## Aim of the task
In the entries that follow, how many lines include "README"? Give the number and nothing else.

[Records contained in a dataset]
==========
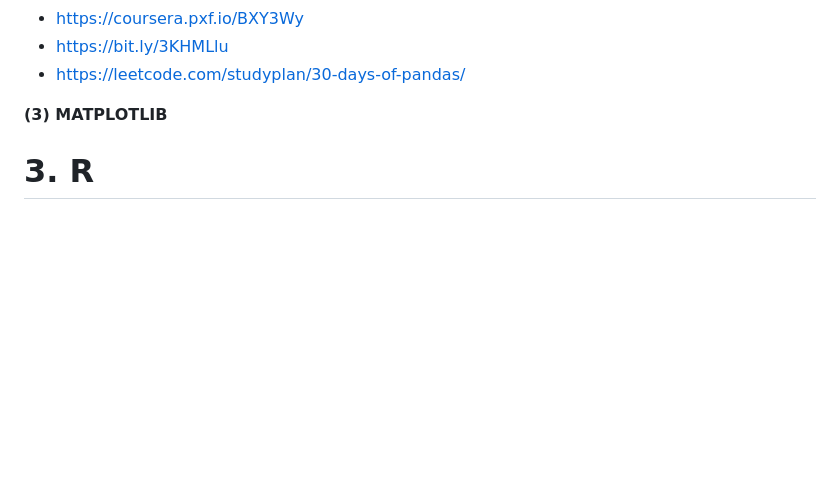
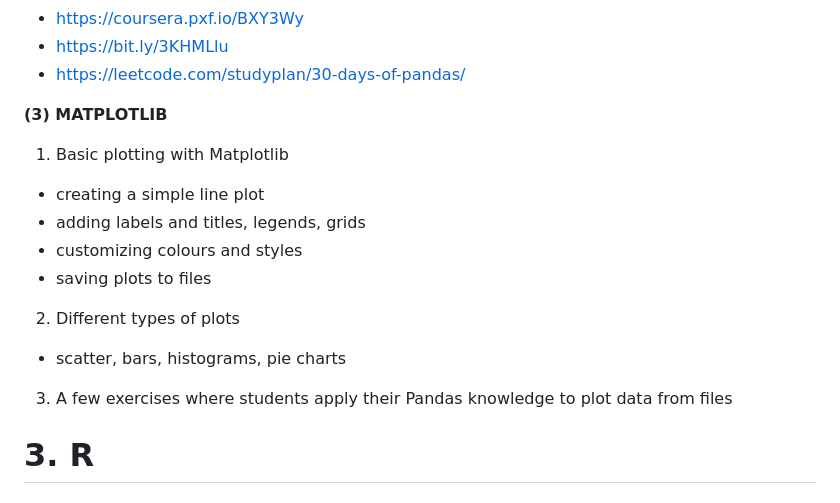
Before and after one commit to CAMDgraz/intro_programming, a Markdown page: README.md, the part around the change. Drawn GitHub-style; blank space fills up the shorter version.

```diff
--- a/README.md
+++ b/README.md
@@ -91,9 +91,16 @@ resources:
 - https://bit.ly/3KHMLlu
 - https://leetcode.com/studyplan/30-days-of-pandas/
 
+**(3) MATPLOTLIB**
 
-
-**(3) MATPLOTLIB**
+1. Basic plotting with Matplotlib
+- creating a simple line plot
+- adding labels and titles, legends, grids
+- customizing colours and styles
+- saving plots to files
+2. Different types of plots
+- scatter, bars, histograms, pie charts
+3. A few exercises where students apply their Pandas knowledge to plot data from files
 
 # 3. R
 
```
==========
## Solution for this exercise
3